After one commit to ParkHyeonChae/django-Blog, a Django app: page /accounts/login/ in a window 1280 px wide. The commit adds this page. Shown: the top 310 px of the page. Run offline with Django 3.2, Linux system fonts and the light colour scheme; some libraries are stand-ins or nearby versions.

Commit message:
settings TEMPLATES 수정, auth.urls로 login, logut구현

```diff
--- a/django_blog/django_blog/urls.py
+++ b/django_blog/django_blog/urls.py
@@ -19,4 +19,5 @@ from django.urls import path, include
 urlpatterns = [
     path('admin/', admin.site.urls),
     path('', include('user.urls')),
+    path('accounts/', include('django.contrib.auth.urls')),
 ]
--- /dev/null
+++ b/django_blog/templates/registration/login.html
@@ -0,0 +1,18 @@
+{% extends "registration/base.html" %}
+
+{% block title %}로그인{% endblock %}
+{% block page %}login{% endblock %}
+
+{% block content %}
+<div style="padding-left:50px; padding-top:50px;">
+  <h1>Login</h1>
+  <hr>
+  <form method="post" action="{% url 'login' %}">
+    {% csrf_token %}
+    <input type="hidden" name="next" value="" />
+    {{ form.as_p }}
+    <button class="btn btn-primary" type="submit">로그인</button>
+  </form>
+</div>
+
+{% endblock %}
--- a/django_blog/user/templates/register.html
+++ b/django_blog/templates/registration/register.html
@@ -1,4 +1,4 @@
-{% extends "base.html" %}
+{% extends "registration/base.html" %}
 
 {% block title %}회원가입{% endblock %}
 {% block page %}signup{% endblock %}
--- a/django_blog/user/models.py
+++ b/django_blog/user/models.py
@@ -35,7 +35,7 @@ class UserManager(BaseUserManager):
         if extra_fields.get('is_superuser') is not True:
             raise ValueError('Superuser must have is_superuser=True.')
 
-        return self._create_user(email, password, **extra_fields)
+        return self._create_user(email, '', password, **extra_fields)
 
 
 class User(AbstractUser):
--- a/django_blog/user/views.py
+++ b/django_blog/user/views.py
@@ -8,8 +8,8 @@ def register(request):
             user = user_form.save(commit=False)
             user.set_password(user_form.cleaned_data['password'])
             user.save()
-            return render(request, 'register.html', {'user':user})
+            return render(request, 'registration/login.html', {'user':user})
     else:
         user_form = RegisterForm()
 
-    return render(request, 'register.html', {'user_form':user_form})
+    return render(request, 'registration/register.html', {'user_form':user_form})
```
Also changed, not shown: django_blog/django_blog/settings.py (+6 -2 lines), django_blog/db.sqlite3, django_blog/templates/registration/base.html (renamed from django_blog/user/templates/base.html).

◆ ASSIGNMENT: Scan the entries above for the string "include", and copy every line where it turns up.

◆ EXPECTED ANSWER:
@@ -19,4 +19,5 @@ from django.urls import path, include
     path('', include('user.urls')),
+    path('accounts/', include('django.contrib.auth.urls')),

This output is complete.